Respect the bones (Day -293)

Vet School Bones and Skeletons

Unfortunately today started badly with a me walking into a resus this morning, sadly the prognosis once an animals heart stops is very very poor. Even when we are able to get an animal back after their heart stops it is a low chance that the animal will leave the hospital alive.

However today is not about that – today is about something a lot more amazing. The bones of the body are probably one of the least understood yet most important parts of nature. There is a lot that can go wrong with bones and a lot of causes of diseases related to the bones.

Whilst there is well established procedures and techniques for dealing with things like fractures, and now even joint replacement. There is little to understanding the way bones grow.

We’ve got a new European Diplomat in Equine Surgery on staff at the vet school and today he gave a lecture looking at skeletal diseases in foals. Now when you consider that horses often have to grow to support 500kg of weight you realise just how important the skeleton is. However when growing, and in fact even during development within the womb bones develop sometimes in ways that will not be compatible with carrying that weight.

I know some of the equine surgical procedures, however I was amazed to learn that if done in the right place at the right time you can simply change the way a bone grows simply by sticking a needle into it. Whilst this is a crazy idea, it gets worse in that no one actually understands why it happens that way. Why does a needle stimulate bone to grow faster?

This is actually therapy used in foals when the leg is not straight to correct the angle the leg grows at because one side of the bone is growing faster than the other. And you would be right in thinking if we can speed up the growth on one side to fix the problem = what about slowing it down on the other side?

So to understand this you need to know that growing bones have two separate parts at every joint.

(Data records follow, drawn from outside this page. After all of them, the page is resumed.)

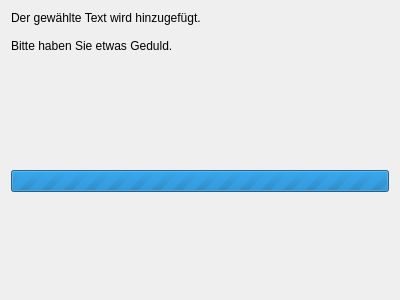
Qt form simon/src/simonmodelmanagementui/ImportTrainingTexts/importtrainingtextworkingpage.ui (KDE/simon) before a commit.
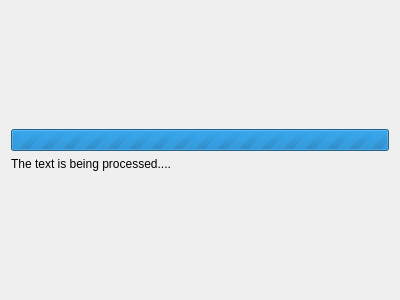
The same form after that commit.

```diff
--- a/simon/src/simonmodelmanagementui/ImportTrainingTexts/importtrainingtextworkingpage.ui
+++ b/simon/src/simonmodelmanagementui/ImportTrainingTexts/importtrainingtextworkingpage.ui
@@ -13,19 +13,6 @@
    <string>Form</string>
   </property>
   <layout class="QVBoxLayout" >
-   <item>
-    <widget class="QLabel" name="lbDesc" >
-     <property name="text" >
-      <string>Der gewählte Text wird hinzugefügt.
-
-Bitte haben Sie etwas Geduld.
-</string>
-     </property>
-     <property name="wordWrap" >
-      <bool>true</bool>
-     </property>
-    </widget>
-   </item>
    <item>
     <spacer>
      <property name="orientation" >
@@ -45,7 +32,17 @@
       <number>0</number>
      </property>
      <property name="value" >
-      <number>-1</number>
+      <number>328</number>
+     </property>
+    </widget>
+   </item>
+   <item>
+    <widget class="QLabel" name="lbDesc" >
+     <property name="text" >
+      <string>The text is being processed....</string>
+     </property>
+     <property name="wordWrap" >
+      <bool>true</bool>
      </property>
     </widget>
    </item>
```
Left out of the diff: 4 changed lines with no effect on the pictures.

There is the shaft of the bone which is the long bit, and at each end of this there is a separate part called the growth plate. Now the bone grows longer by growth between the shaft and the growth plate until the animal is mature and then these parts fuse together to form the normal end of the bone seen in adults.

Originally it was actually all about slowing down the growth on the side that grew too fast. Initially this was by using screws and wire to compress the growth plate. This worked however was not great to have things sticking out the side of the bone, so now is done using a single screw placed between the shaft of the bone and the growth plate.

Now doing this will slow down the speed of growth on that side of the bone – downside is that you need a second surgery to remove the screw. This is why it’s better to speed up growth of the other side.

This single lecture left me with so many questions… What else can we use to affect bone growth? Will laser affect it? Why does it speed up growth with needles? How do we know when this happens? Can this be used in animals other than horses?